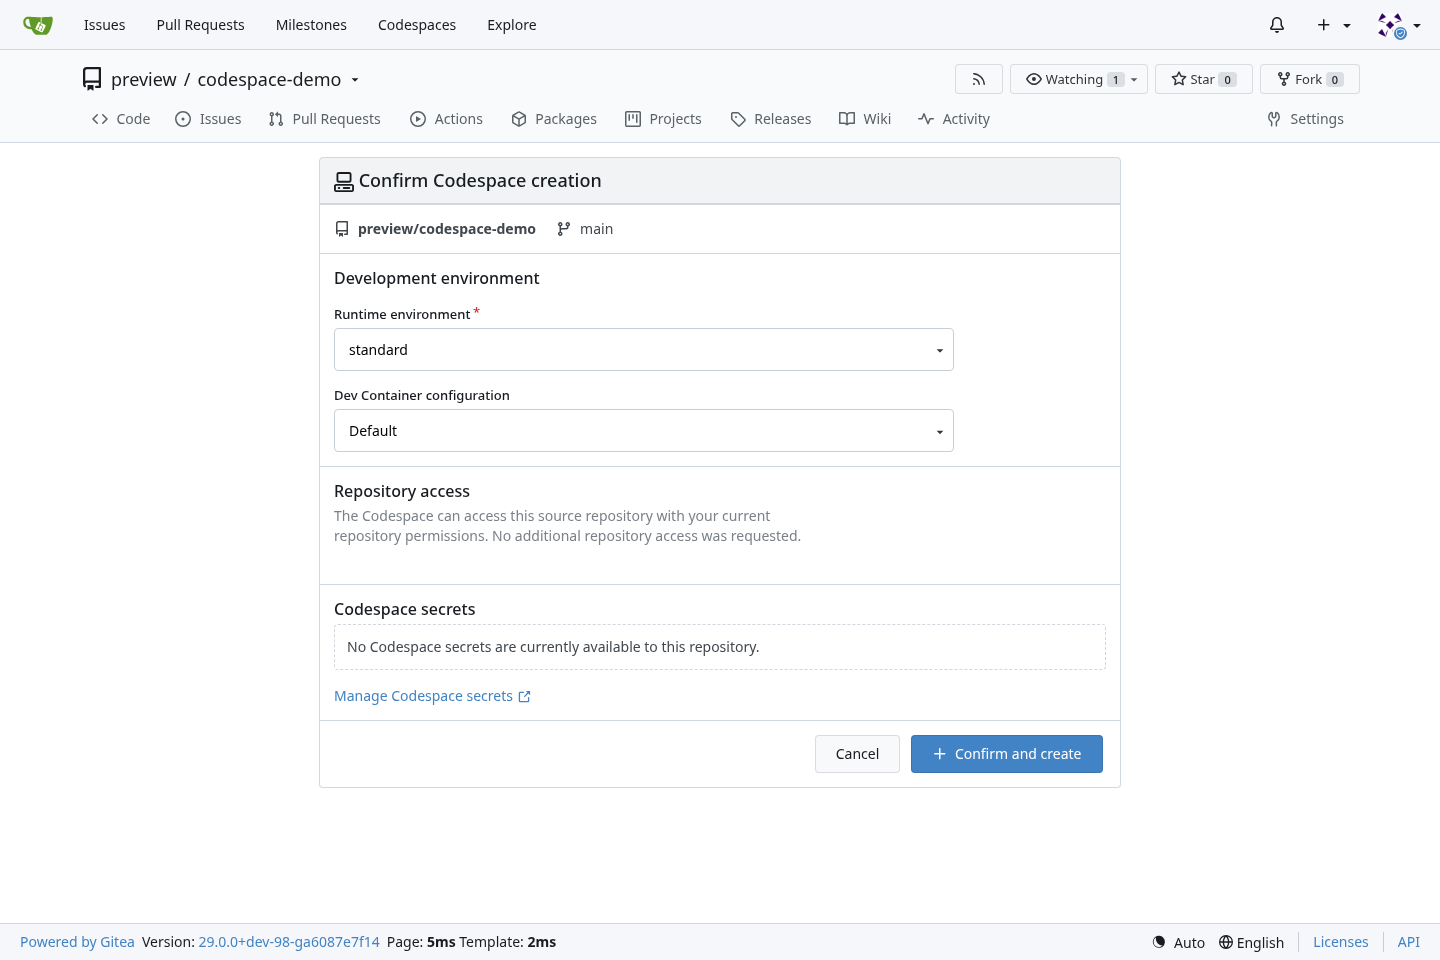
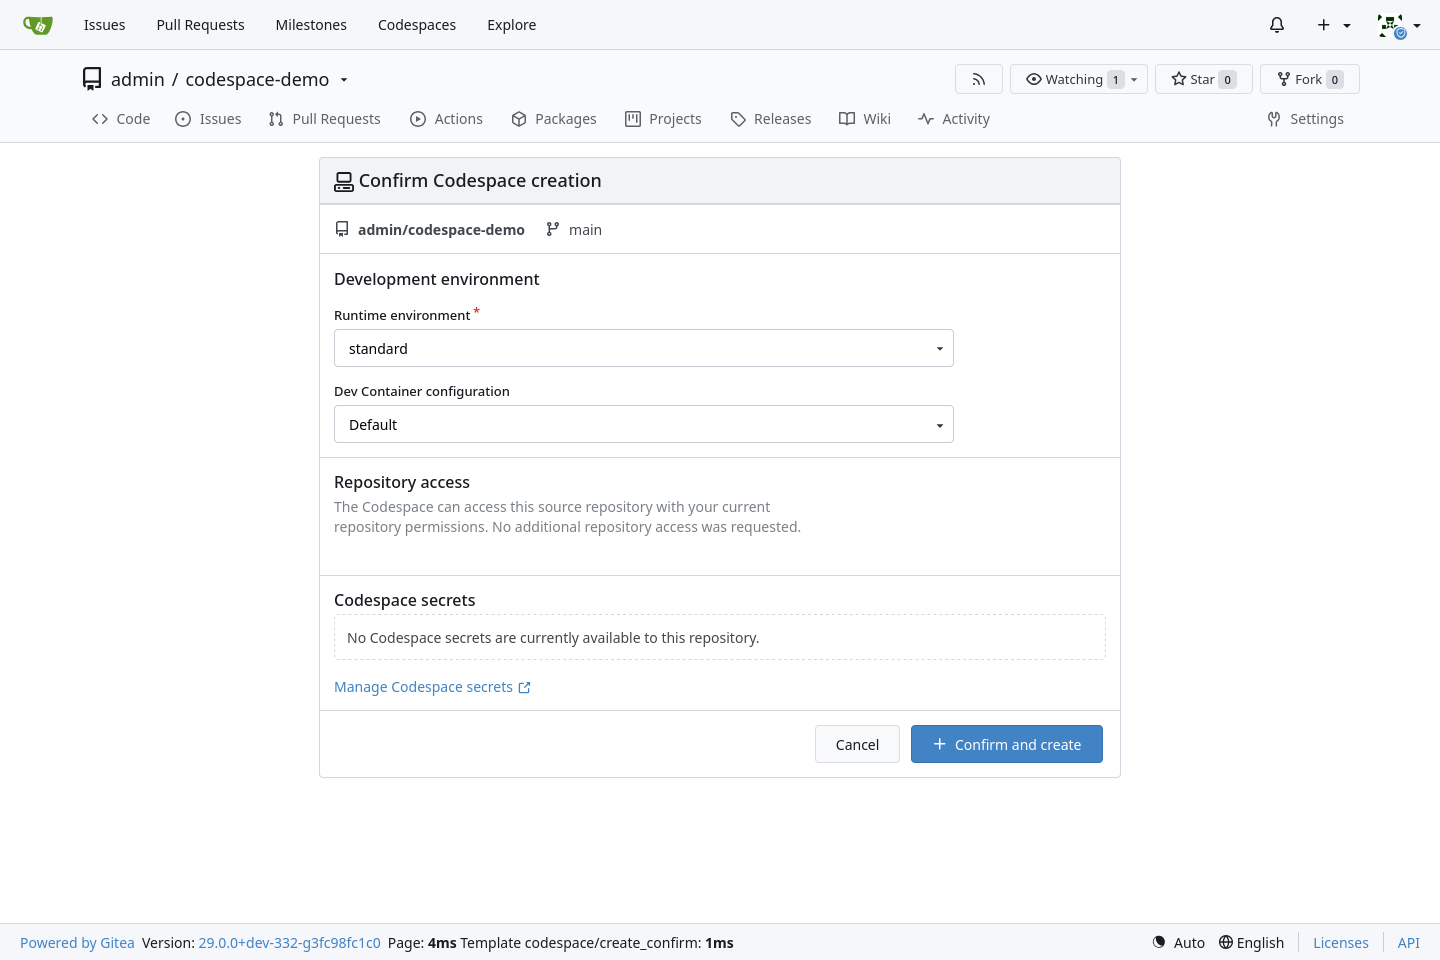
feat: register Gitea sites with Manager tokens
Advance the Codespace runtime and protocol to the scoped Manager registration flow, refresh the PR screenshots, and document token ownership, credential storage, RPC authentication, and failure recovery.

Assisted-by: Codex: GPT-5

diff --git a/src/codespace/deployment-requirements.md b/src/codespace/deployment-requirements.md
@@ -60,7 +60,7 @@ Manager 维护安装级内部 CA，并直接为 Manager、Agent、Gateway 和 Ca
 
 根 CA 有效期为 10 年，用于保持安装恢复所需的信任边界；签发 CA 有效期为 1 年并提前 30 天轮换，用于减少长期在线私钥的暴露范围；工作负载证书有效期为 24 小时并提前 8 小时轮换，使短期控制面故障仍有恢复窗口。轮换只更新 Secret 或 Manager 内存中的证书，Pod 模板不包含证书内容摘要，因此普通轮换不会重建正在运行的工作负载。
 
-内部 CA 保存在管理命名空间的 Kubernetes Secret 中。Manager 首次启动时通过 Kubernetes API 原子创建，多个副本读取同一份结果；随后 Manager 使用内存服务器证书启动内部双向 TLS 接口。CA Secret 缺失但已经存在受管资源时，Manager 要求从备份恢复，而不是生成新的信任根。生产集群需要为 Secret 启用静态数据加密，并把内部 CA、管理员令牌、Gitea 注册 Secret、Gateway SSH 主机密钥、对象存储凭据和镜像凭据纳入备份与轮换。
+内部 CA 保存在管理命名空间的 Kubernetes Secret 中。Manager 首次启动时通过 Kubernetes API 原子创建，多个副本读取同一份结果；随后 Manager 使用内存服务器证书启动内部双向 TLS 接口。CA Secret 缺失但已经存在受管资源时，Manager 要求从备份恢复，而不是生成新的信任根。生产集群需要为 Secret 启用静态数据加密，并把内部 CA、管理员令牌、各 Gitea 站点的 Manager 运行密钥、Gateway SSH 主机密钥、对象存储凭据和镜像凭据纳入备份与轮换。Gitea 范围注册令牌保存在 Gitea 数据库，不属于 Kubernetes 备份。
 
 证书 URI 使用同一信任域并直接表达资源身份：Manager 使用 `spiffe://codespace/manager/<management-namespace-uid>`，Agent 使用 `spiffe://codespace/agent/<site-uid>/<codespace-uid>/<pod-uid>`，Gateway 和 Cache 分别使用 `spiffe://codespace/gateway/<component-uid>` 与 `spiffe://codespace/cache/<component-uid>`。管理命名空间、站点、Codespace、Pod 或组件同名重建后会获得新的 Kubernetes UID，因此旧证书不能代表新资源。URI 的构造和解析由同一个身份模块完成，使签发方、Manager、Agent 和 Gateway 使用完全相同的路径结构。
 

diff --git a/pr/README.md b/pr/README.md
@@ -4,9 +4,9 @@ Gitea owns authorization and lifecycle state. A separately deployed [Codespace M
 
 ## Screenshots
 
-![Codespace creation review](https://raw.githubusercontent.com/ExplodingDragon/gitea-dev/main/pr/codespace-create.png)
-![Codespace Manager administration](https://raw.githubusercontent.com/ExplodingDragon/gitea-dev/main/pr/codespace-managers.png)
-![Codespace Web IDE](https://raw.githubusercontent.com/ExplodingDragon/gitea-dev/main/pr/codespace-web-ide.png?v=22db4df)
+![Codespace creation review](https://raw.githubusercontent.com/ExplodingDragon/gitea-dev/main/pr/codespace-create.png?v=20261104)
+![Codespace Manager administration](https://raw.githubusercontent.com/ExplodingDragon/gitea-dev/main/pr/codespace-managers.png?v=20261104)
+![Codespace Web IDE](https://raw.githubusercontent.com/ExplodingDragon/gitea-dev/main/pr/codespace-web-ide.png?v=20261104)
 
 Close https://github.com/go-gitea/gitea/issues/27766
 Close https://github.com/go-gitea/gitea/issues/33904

### Problem description
You are asked to output the records precisely as they appear, minus any pictures.

### Response area
feat: register Gitea sites with Manager tokens
Advance the Codespace runtime and protocol to the scoped Manager registration flow, refresh the PR screenshots, and document token ownership, credential storage, RPC authentication, and failure recovery.

Assisted-by: Codex: GPT-5

diff --git a/src/codespace/deployment-requirements.md b/src/codespace/deployment-requirements.md
@@ -60,7 +60,7 @@ Manager 维护安装级内部 CA，并直接为 Manager、Agent、Gateway 和 Ca
 
 根 CA 有效期为 10 年，用于保持安装恢复所需的信任边界；签发 CA 有效期为 1 年并提前 30 天轮换，用于减少长期在线私钥的暴露范围；工作负载证书有效期为 24 小时并提前 8 小时轮换，使短期控制面故障仍有恢复窗口。轮换只更新 Secret 或 Manager 内存中的证书，Pod 模板不包含证书内容摘要，因此普通轮换不会重建正在运行的工作负载。
 
-内部 CA 保存在管理命名空间的 Kubernetes Secret 中。Manager 首次启动时通过 Kubernetes API 原子创建，多个副本读取同一份结果；随后 Manager 使用内存服务器证书启动内部双向 TLS 接口。CA Secret 缺失但已经存在受管资源时，Manager 要求从备份恢复，而不是生成新的信任根。生产集群需要为 Secret 启用静态数据加密，并把内部 CA、管理员令牌、Gitea 注册 Secret、Gateway SSH 主机密钥、对象存储凭据和镜像凭据纳入备份与轮换。
+内部 CA 保存在管理命名空间的 Kubernetes Secret 中。Manager 首次启动时通过 Kubernetes API 原子创建，多个副本读取同一份结果；随后 Manager 使用内存服务器证书启动内部双向 TLS 接口。CA Secret 缺失但已经存在受管资源时，Manager 要求从备份恢复，而不是生成新的信任根。生产集群需要为 Secret 启用静态数据加密，并把内部 CA、管理员令牌、各 Gitea 站点的 Manager 运行密钥、Gateway SSH 主机密钥、对象存储凭据和镜像凭据纳入备份与轮换。Gitea 范围注册令牌保存在 Gitea 数据库，不属于 Kubernetes 备份。
 
 证书 URI 使用同一信任域并直接表达资源身份：Manager 使用 `spiffe://codespace/manager/<management-namespace-uid>`，Agent 使用 `spiffe://codespace/agent/<site-uid>/<codespace-uid>/<pod-uid>`，Gateway 和 Cache 分别使用 `spiffe://codespace/gateway/<component-uid>` 与 `spiffe://codespace/cache/<component-uid>`。管理命名空间、站点、Codespace、Pod 或组件同名重建后会获得新的 Kubernetes UID，因此旧证书不能代表新资源。URI 的构造和解析由同一个身份模块完成，使签发方、Manager、Agent 和 Gateway 使用完全相同的路径结构。
 

diff --git a/pr/README.md b/pr/README.md
@@ -4,9 +4,9 @@ Gitea owns authorization and lifecycle state. A separately deployed [Codespace M
 
 ## Screenshots
 
-![Codespace creation review](https://raw.githubusercontent.com/ExplodingDragon/gitea-dev/main/pr/codespace-create.png)
-![Codespace Manager administration](https://raw.githubusercontent.com/ExplodingDragon/gitea-dev/main/pr/codespace-managers.png)
-![Codespace Web IDE](https://raw.githubusercontent.com/ExplodingDragon/gitea-dev/main/pr/codespace-web-ide.png?v=22db4df)
+![Codespace creation review](https://raw.githubusercontent.com/ExplodingDragon/gitea-dev/main/pr/codespace-create.png?v=20261104)
+![Codespace Manager administration](https://raw.githubusercontent.com/ExplodingDragon/gitea-dev/main/pr/codespace-managers.png?v=20261104)
+![Codespace Web IDE](https://raw.githubusercontent.com/ExplodingDragon/gitea-dev/main/pr/codespace-web-ide.png?v=20261104)
 
 Close https://github.com/go-gitea/gitea/issues/27766
 Close https://github.com/go-gitea/gitea/issues/33904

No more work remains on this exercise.